Assignment :: Every entry below is to be copied exactly, with nothing omitted.

Information given ::
__________________________________________________
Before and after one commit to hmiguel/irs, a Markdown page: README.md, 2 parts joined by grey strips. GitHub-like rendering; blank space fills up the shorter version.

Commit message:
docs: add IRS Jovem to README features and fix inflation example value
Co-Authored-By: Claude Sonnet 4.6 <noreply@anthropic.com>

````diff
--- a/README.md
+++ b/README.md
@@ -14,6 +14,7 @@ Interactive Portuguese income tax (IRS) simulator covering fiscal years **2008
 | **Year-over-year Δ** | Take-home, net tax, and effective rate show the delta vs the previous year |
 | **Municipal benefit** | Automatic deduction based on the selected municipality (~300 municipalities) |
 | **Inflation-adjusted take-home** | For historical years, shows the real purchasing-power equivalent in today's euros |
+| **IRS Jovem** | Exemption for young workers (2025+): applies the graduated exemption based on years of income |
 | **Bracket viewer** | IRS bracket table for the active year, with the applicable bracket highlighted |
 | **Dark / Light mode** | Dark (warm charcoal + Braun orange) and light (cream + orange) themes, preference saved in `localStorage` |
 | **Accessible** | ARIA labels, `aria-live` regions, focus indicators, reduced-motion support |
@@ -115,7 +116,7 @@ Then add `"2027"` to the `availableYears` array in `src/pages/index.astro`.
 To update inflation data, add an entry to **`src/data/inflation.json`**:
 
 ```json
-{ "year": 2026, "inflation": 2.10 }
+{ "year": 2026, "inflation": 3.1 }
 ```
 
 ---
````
__________________________________________________
Response ::
Before and after one commit to hmiguel/irs, a Markdown page: README.md, 2 parts joined by grey strips. GitHub-like rendering; blank space fills up the shorter version.

Commit message:
docs: add IRS Jovem to README features and fix inflation example value
Co-Authored-By: Claude Sonnet 4.6 <noreply@anthropic.com>

````diff
--- a/README.md
+++ b/README.md
@@ -14,6 +14,7 @@ Interactive Portuguese income tax (IRS) simulator covering fiscal years **2008
 | **Year-over-year Δ** | Take-home, net tax, and effective rate show the delta vs the previous year |
 | **Municipal benefit** | Automatic deduction based on the selected municipality (~300 municipalities) |
 | **Inflation-adjusted take-home** | For historical years, shows the real purchasing-power equivalent in today's euros |
+| **IRS Jovem** | Exemption for young workers (2025+): applies the graduated exemption based on years of income |
 | **Bracket viewer** | IRS bracket table for the active year, with the applicable bracket highlighted |
 | **Dark / Light mode** | Dark (warm charcoal + Braun orange) and light (cream + orange) themes, preference saved in `localStorage` |
 | **Accessible** | ARIA labels, `aria-live` regions, focus indicators, reduced-motion support |
@@ -115,7 +116,7 @@ Then add `"2027"` to the `availableYears` array in `src/pages/index.astro`.
 To update inflation data, add an entry to **`src/data/inflation.json`**:
 
 ```json
-{ "year": 2026, "inflation": 2.10 }
+{ "year": 2026, "inflation": 3.1 }
 ```
 
 ---
````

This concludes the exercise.